“Yes,” Breeze said. “Good. Red, Rudd. Send the girl in light-red.”
Another serving girl entered the room.
“Passion and anger,” Breeze said, his voice almost a mumble. “But just a bit. Just a nudge—a reminder.”
Curious, Vin extinguished her copper for a moment, burning bronze instead, trying to sense Breeze’s use of Allomancy. No pulses came from him.
Of course, she thought. Forgot about the Smoker. Curious, she burned zinc, seeing if she could sense the boy’s emotions. She could feel Breeze and the others in the room, but the Smoker was invisible to her.
Just as Kelsier said, she thought. His copper keeps me from sensing Allomancy anywhere in the room, but it only protects his own emotions.
Yeden continued to speak. “You’re not alone in knowing tragedy. My purpose here this day is to tell you that the rumors you’ve heard are true—Kelsier, the Survivor of Hathsin, has joined the skaa rebellion! I personally persuaded him to our cause.”
“Not exactly accurate,” Breeze said, “but workable. Rudd, bring back the red and send out the brown.”
A serving woman in brown walked into the crowd.
“Amazement,” Breeze said. “And, yes, pride. Soothe the anger, for now. Yes. And . . . what about you, Yeden? You’re a bit too nervous. Let’s Soothe that, take away your worries. Leave only that passion of yours—hopefully, it will be enough to cover up that stupid tone in your voice.”
Vin watched with interest. The crowd reacted just as Breeze said. As Yeden continued to speak, he grew more comfortable, his charisma increasing, his ardor showing through.
Curious, Vin let her copper drop. She concentrated, seeing if she could sense Breeze’s touch on her emotions—she would be included in his general Allomantic projections. He didn’t have time to pick and choose individuals, except maybe Yeden.
It was very, very difficult to sense. Yet, as Breeze sat mumbling to himself, she began to feel the exact emotions he described.
Vin couldn’t help but be impressed. The few times that Kelsier had used Allomancy on her emotions, his touch has been like a sudden, blunt punch to the face.
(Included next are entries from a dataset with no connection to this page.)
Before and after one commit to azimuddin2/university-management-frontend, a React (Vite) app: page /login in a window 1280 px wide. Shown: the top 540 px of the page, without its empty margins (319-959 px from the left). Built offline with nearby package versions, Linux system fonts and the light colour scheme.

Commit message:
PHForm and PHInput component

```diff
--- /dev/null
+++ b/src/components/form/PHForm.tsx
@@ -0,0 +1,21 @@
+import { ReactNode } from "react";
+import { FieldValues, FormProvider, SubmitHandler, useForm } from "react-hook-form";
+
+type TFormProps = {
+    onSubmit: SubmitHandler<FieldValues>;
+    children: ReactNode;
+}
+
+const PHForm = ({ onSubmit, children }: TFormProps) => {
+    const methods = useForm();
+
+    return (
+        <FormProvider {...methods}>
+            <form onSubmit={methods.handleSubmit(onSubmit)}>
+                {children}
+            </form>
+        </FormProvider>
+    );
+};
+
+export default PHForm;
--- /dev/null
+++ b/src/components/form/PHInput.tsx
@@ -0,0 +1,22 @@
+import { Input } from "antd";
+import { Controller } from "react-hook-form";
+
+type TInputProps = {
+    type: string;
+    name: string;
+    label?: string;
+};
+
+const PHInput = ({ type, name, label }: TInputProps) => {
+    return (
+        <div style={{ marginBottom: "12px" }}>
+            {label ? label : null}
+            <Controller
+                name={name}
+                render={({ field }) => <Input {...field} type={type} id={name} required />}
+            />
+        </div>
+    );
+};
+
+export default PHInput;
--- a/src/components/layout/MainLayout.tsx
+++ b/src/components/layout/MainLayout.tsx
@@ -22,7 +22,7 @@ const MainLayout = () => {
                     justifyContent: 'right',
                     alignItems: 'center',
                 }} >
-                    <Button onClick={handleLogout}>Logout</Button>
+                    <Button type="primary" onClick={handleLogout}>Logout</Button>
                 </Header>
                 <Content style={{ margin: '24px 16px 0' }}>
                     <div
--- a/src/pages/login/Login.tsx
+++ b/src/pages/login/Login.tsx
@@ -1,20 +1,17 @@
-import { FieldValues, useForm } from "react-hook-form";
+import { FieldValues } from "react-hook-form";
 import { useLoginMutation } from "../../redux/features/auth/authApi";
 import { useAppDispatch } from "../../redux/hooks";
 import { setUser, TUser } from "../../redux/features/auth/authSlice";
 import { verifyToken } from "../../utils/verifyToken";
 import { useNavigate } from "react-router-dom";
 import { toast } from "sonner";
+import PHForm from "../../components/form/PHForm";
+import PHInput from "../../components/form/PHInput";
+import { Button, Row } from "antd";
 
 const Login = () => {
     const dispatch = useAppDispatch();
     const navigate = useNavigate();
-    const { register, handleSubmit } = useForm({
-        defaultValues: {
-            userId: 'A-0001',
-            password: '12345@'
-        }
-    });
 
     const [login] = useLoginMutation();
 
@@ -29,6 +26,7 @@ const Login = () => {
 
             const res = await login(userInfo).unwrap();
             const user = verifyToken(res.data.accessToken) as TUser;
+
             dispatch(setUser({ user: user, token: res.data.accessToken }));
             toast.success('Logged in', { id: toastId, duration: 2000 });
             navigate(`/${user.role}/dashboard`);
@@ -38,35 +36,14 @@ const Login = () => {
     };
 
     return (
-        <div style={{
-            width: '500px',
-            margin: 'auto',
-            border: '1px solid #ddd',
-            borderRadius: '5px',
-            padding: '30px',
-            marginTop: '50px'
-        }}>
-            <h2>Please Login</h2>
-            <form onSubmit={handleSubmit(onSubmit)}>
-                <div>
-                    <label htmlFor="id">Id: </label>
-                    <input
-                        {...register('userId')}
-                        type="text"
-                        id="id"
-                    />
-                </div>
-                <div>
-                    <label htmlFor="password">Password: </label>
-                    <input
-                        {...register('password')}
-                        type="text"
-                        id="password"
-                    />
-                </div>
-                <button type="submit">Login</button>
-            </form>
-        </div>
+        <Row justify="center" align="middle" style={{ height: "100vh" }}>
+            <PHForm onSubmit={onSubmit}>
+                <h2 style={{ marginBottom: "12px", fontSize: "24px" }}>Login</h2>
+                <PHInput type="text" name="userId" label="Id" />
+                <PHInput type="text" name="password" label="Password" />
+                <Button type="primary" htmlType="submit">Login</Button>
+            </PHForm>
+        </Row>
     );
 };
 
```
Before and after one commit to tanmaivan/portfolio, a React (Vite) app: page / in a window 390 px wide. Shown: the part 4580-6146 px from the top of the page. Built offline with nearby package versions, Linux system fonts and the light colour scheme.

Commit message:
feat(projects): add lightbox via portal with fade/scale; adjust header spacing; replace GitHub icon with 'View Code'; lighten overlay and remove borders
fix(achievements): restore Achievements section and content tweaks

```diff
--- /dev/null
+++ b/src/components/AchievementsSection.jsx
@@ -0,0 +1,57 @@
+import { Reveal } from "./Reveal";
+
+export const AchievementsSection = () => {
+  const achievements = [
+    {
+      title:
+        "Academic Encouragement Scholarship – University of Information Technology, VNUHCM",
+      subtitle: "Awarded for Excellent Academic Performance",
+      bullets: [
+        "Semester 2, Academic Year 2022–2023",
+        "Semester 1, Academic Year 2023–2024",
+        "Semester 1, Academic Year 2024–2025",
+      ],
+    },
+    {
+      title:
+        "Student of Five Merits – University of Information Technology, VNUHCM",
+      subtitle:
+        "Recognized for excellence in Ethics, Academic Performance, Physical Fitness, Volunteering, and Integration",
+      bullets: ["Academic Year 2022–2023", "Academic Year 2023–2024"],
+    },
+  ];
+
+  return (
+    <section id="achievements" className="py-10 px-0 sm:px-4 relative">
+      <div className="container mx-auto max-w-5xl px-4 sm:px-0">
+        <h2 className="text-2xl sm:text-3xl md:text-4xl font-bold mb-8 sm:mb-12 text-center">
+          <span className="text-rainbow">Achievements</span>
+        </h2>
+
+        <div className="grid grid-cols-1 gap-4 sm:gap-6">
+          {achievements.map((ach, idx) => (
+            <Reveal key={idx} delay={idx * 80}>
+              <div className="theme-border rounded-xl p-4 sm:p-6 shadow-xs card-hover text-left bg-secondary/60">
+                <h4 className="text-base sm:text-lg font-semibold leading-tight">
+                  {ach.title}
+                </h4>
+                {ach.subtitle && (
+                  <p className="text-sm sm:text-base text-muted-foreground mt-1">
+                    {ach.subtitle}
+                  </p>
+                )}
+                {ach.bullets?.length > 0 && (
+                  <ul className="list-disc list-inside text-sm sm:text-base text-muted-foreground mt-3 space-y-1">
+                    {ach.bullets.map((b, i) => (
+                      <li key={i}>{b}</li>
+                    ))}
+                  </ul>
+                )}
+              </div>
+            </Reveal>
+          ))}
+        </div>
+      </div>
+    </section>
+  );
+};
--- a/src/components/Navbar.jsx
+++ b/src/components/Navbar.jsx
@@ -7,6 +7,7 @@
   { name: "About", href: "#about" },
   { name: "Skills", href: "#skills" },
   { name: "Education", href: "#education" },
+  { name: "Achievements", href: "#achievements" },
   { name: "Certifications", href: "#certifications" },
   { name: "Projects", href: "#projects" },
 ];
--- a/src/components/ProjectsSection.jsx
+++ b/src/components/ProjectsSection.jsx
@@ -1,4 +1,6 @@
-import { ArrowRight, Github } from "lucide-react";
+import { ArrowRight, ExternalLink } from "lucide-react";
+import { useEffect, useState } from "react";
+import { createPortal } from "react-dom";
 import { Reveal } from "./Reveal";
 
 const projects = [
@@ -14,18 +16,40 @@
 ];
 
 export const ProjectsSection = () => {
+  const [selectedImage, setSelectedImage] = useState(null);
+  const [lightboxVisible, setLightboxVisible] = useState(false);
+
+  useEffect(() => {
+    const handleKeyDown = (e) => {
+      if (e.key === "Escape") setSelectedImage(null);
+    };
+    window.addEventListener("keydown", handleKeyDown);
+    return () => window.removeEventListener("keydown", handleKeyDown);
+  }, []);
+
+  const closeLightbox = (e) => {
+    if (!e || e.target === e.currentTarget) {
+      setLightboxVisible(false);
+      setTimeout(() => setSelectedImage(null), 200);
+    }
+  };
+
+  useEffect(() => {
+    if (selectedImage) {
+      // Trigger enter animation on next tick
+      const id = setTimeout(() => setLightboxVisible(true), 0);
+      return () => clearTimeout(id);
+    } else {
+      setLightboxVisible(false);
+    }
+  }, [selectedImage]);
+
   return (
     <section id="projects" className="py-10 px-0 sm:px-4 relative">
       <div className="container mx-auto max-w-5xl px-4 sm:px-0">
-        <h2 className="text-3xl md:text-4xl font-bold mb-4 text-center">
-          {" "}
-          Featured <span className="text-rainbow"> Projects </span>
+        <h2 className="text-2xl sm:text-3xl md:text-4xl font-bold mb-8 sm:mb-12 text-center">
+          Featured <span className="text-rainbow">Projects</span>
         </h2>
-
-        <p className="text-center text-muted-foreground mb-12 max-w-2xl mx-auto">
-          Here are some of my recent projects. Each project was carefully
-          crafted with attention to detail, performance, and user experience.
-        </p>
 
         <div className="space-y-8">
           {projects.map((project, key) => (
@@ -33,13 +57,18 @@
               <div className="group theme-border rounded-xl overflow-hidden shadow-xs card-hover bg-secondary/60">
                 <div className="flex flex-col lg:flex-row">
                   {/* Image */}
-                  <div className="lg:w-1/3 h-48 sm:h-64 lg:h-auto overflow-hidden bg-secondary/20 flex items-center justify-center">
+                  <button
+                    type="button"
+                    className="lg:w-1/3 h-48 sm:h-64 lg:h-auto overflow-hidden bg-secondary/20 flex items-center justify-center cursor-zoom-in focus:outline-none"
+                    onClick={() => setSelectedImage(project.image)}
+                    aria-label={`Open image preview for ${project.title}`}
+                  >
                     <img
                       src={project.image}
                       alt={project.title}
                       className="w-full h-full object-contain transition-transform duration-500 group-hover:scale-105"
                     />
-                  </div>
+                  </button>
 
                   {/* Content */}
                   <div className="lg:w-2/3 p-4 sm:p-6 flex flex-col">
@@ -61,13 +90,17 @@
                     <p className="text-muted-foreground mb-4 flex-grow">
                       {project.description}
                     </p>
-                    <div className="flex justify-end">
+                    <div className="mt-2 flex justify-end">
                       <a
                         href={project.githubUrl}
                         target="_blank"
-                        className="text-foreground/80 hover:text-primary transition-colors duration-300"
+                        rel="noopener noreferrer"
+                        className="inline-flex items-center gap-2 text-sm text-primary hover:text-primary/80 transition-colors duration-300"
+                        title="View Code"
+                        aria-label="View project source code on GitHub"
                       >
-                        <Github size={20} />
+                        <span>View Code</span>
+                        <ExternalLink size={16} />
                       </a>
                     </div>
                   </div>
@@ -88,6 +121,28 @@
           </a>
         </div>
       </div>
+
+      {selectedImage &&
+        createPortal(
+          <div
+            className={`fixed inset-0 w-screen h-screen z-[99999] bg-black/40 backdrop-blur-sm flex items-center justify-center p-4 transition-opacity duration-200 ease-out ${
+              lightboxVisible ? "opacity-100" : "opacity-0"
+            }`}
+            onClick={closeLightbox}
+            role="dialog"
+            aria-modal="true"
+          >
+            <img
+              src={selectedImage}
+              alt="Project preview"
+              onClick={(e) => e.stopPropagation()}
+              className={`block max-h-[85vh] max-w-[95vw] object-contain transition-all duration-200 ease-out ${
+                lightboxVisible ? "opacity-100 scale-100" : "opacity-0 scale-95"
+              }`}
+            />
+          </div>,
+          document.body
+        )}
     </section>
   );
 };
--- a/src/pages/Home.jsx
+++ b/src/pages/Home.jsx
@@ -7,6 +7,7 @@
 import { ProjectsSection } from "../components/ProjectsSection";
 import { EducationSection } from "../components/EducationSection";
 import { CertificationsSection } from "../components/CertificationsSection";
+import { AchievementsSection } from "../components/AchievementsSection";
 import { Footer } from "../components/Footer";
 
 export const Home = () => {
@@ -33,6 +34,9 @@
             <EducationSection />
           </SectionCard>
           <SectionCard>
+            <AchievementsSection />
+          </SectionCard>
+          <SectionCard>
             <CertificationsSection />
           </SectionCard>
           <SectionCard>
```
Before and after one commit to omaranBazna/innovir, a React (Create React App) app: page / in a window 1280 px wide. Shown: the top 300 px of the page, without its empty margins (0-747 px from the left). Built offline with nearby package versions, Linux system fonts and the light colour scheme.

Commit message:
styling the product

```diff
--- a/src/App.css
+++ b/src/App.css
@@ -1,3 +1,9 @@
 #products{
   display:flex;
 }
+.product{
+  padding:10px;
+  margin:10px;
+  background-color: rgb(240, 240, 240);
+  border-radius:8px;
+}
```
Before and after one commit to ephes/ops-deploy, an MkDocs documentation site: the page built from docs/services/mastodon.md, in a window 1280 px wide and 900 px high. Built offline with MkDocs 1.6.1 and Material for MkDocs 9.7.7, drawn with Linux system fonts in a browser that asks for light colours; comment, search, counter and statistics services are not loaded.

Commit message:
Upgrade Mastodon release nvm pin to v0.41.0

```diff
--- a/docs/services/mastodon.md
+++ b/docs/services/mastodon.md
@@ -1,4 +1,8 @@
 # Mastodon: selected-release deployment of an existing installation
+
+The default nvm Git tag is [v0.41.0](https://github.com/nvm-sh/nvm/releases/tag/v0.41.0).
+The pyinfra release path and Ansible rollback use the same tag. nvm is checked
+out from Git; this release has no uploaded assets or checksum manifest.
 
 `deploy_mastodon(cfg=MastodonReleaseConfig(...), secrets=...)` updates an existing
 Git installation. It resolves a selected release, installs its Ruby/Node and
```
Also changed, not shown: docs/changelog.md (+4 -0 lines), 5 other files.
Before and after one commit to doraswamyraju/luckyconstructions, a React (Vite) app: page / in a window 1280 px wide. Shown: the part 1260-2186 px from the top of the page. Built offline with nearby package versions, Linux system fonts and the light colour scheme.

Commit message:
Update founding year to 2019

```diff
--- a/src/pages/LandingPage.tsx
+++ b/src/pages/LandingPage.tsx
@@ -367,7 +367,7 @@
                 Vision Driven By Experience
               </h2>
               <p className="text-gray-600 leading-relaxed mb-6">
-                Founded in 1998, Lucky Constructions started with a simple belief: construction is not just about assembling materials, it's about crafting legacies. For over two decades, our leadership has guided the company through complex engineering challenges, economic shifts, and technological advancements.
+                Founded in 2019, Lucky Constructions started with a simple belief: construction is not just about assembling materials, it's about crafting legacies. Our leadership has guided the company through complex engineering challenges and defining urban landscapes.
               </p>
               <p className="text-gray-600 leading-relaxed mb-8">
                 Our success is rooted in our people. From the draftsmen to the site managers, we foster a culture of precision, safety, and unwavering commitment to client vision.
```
He had strength, but very little subtlety.
Breeze’s touch was incredibly delicate. He Pushed against certain emotions, dampening them while leaving others unaffected. Vin thought she could sense his men Pulling on her emotions, too, but these touches weren’t nearly as subtle as Breeze’s. She left her copper off, watching for touches on her emotions as Yeden continued his speech. He explained about the army, leaving out mention of secrets such as the caves or the specific fight they were planning.
Vin felt her respect for Breeze continue to rise. Suddenly, she didn’t feel so annoyed with Kelsier for handing her off. Breeze could only do one thing, but he obviously had a great deal of practice at it. Kels
ier, as a Mistborn, had to learn all of the skills—it made a kind of sense that he wouldn’t be as focused in any one power.
I need to make certain he sends me to learn from the others, Vin thought. They’ll be masters at their own powers.
Vin turned her attention back to the dining room as Yeden wrapped up. “We need skaa warriors!” he said. “Soldiers for this, our last struggle against the Final Empire. I know what you are thinking. What about the Priesthood? What about the koloss? What about the Lord Ruler?” Yeden paused for effect. “Well, on this final matter, let’s just say that the rumors about that are true as well.”
The dining room fell silent.
“Bright red,” Breeze ordered. “I want those men to leave feeling angry and passionate.”
“The emotions will fade, won’t they?” Vin said as a red-clothed serving girl entered the crowd.
“Yes,” Breeze said, sitting back and sliding the panel closed. “But memories stay. If people associate strong emotion with an event, they’ll remember it better.”
A few moments later, Ham entered through the back door. “That went well. The men are leaving invigorated, and a number are staying behind. We’ll have a good set of volunteers to send off to the caves.”